Kanye West announces 1st presidential campaign event in South Carolina
The rapper is mounting a late bid for president.
Kanye West is hitting the campaign trail.
Exactly two weeks after announcing his unlikely bid for president, the rapper announced late Saturday he will be holding the first event of his campaign in South Carolina on Sunday at 5 p.m.
The event will be held at the Exquis Event Center in North Charleston, according to a statement. It is "for registered guests only."
Those who wish to attend will need to sign up at West's new campaign site, kanye2020.country -- though the site doesn't appear to have a specific link to sign up for the event yet.
According to a copy of the release shared with ABC News, all attendees will be asked to sign a COVID-19 liability release form, social distance and wear a mask. West will also be holding a pre-rally press event.
Earlier in the day, West had tweeted he was looking to acquire signatures to get on the ballot in the state.
"Hi guys please sign up to put me on the ballot in South Carolina at any of these locations," he wrote, sharing a list of locations. "You can also sign up at the website kanye2020.country."
South Carolina's deadline to file signatures as an independent candidate was moved from July 15 to July 20 at noon because of the state of emergency that was in place. The state does not allow write-in candidates.
West got on the ballot in his first state earlier this week in Oklahoma. The state allows independent candidates to pay a $35,000 fee -- small change for rapper and businessman who Forbes says is worth just over $1 billion -- to get on the November ballot.
Time is running out for West in many states. He needs 270 electoral votes to win, and there are only 306 electoral votes left among the states, plus Washington, D.C., where the filing deadlines have yet to pass.
If he doesn't get on all of the ballots for the five states with an Aug. 3 deadline, the reality is he won't physically be able to win on Election Day.

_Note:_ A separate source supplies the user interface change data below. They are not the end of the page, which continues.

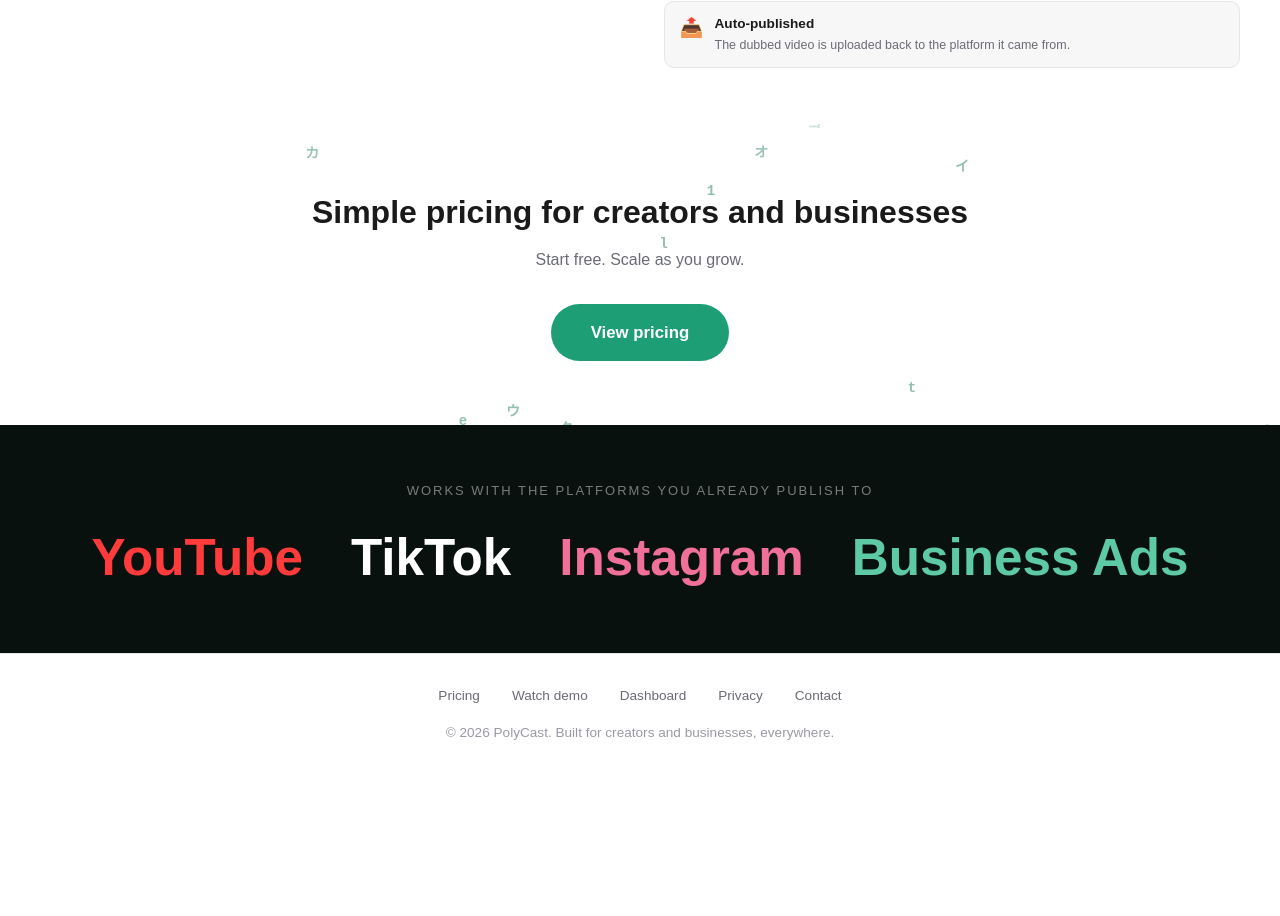
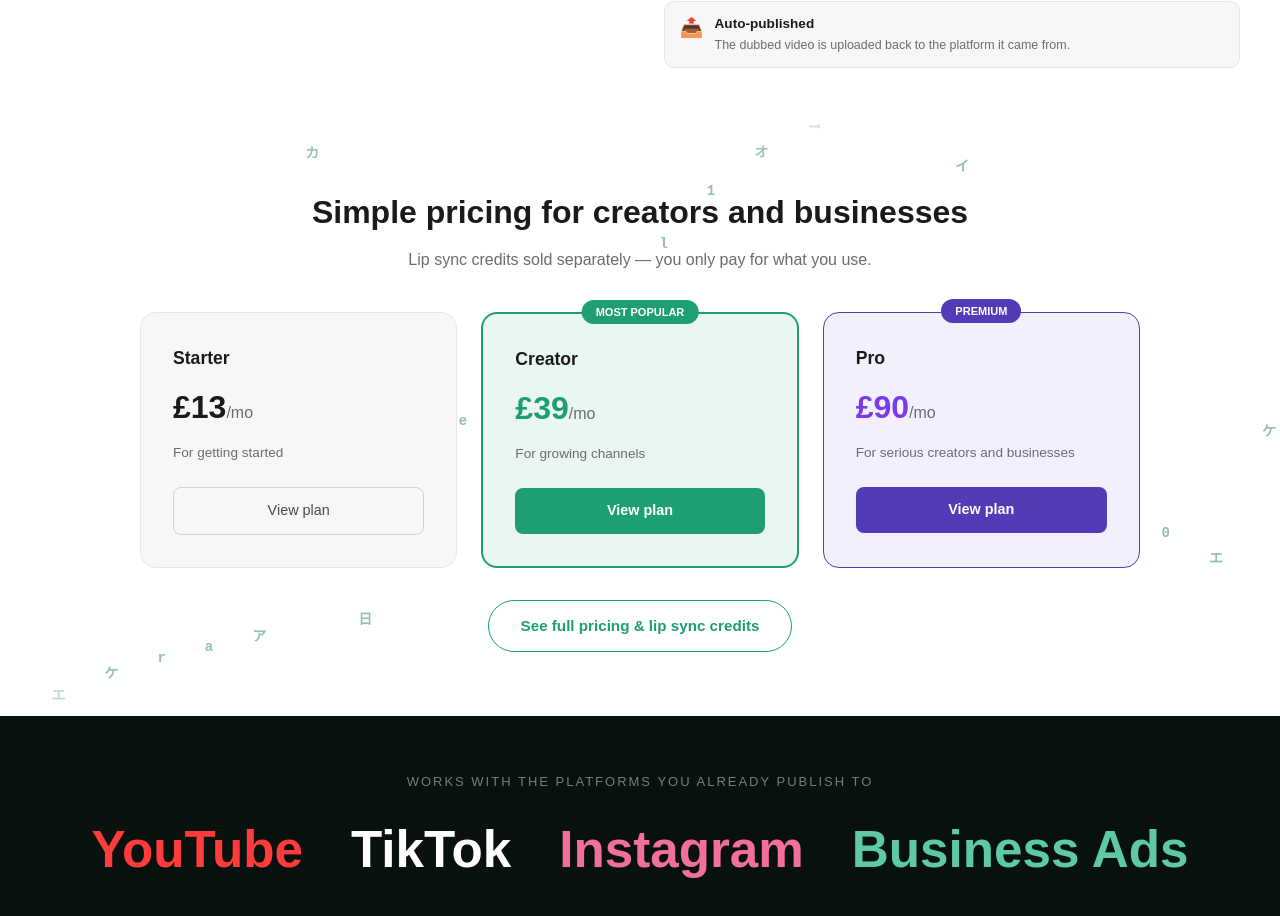
Before and after one commit to tazabbas/polycast, a Next.js app: page / in a window 1280 px wide. Shown: the part 1660-2576 px from the top of the page. Before the commit the page ends 2435 px from the top, so only its background shows below. Built offline with nearby package versions, Linux system fonts and the light colour scheme; no server answers.

Commit message:
Add subscription pricing cards to homepage

```diff
--- a/app/page.tsx
+++ b/app/page.tsx
@@ -235,14 +235,48 @@ export default function Home() {
       </section>
 
       {/* SECTION 3 — Pricing */}
-      <section style={{ position: 'relative', padding: '4rem 2rem', textAlign: 'center', overflow: 'hidden' }}>
+      <section style={{ position: 'relative', padding: '4rem 2rem', overflow: 'hidden' }}>
         <MatrixOverlay />
-        <div style={{ position: 'relative', zIndex: 1 }}>
+        <div style={{ position: 'relative', zIndex: 1, maxWidth: '1000px', margin: '0 auto', textAlign: 'center' }}>
           <h2 style={{ fontSize: '2rem', fontWeight: 700, marginBottom: '0.75rem' }}>Simple pricing for creators and businesses</h2>
-          <p style={{ color: '#6B6B76', marginBottom: '2rem' }}>Start free. Scale as you grow.</p>
+          <p style={{ color: '#6B6B76', marginBottom: '2.5rem' }}>Lip sync credits sold separately — you only pay for what you use.</p>
+
+          <div style={{ display: 'grid', gridTemplateColumns: 'repeat(auto-fit, minmax(240px, 1fr))', gap: '1.5rem', marginBottom: '2rem' }}>
+
+            <div style={{ background: '#F7F7F8', border: '1px solid #E5E5EA', borderRadius: '16px', padding: '2rem', textAlign: 'left' }}>
+              <h3 style={{ fontSize: '1.1rem', fontWeight: 600, marginBottom: '0.25rem' }}>Starter</h3>
+              <div style={{ fontSize: '2rem', fontWeight: 700, margin: '0.75rem 0' }}>£13<span style={{ fontSize: '1rem', fontWeight: 400, color: '#6B6B76' }}>/mo</span></div>
+              <p style={{ fontSize: '0.85rem', color: '#6B6B76', marginBottom: '1.5rem' }}>For getting started</p>
+              <Link href="/pricing" style={{ display: 'block', background: 'transparent', color: '#4A4A54', border: '1px solid #D1D1D8', padding: '0.75rem', borderRadius: '8px', textAlign: 'center', textDecoration: 'none', fontSize: '0.9rem' }}>
+                View plan
+              </Link>
+            </div>
+
+            <div style={{ background: '#EAF7F1', border: '2px solid #1D9E75', borderRadius: '16px', padding: '2rem', position: 'relative', textAlign: 'left' }}>
+              <div style={{ position: 'absolute', top: '-14px', left: '50%', transform: 'translateX(-50%)', background: '#1D9E75', color: 'white', fontSize: '11px', fontWeight: 600, padding: '4px 14px', borderRadius: '20px' }}>MOST POPULAR</div>
+              <h3 style={{ fontSize: '1.1rem', fontWeight: 600, marginBottom: '0.25rem' }}>Creator</h3>
+              <div style={{ fontSize: '2rem', fontWeight: 700, color: '#1D9E75', margin: '0.75rem 0' }}>£39<span style={{ fontSize: '1rem', fontWeight: 400, color: '#6B6B76' }}>/mo</span></div>
+              <p style={{ fontSize: '0.85rem', color: '#6B6B76', marginBottom: '1.5rem' }}>For growing channels</p>
+              <Link href="/pricing" style={{ display: 'block', background: '#1D9E75', color: 'white', border: 'none', padding: '0.75rem', borderRadius: '8px', textAlign: 'center', textDecoration: 'none', fontSize: '0.9rem', fontWeight: 600 }}>
+                View plan
+              </Link>
+            </div>
+
+            <div style={{ background: '#F2F0FC', border: '1px solid #533AB7', borderRadius: '16px', padding: '2rem', position: 'relative', textAlign: 'left' }}>
+              <div style={{ position: 'absolute', top: '-14px', left: '50%', transform: 'translateX(-50%)', background: '#533AB7', color: 'white', fontSize: '11px', fontWeight: 600, padding: '4px 14px', borderRadius: '20px' }}>PREMIUM</div>
+              <h3 style={{ fontSize: '1.1rem', fontWeight: 600, marginBottom: '0.25rem' }}>Pro</h3>
+              <div style={{ fontSize: '2rem', fontWeight: 700, color: '#7C3AED', margin: '0.75rem 0' }}>£90<span style={{ fontSize: '1rem', fontWeight: 400, color: '#6B6B76' }}>/mo</span></div>
+              <p style={{ fontSize: '0.85rem', color: '#6B6B76', marginBottom: '1.5rem' }}>For serious creators and businesses</p>
+              <Link href="/pricing" style={{ display: 'block', background: '#533AB7', color: 'white', border: 'none', padding: '0.75rem', borderRadius: '8px', textAlign: 'center', textDecoration: 'none', fontSize: '0.9rem', fontWeight: 600 }}>
+                View plan
+              </Link>
+            </div>
+
+          </div>
+
           <Link href="/pricing">
-            <button style={{ background: '#1D9E75', color: 'white', border: 'none', padding: '1rem 2.5rem', borderRadius: '50px', fontSize: '1.05rem', cursor: 'pointer', fontWeight: 600 }}>
-              View pricing
+            <button style={{ background: 'transparent', color: '#1D9E75', border: '1px solid #1D9E75', padding: '0.85rem 2rem', borderRadius: '50px', fontSize: '0.95rem', cursor: 'pointer', fontWeight: 600 }}>
+              See full pricing & lip sync credits
             </button>
           </Link>
         </div>
```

But reality hasn't stopped West in the past.
ABC News' Quinn Scanlan contributed to this report.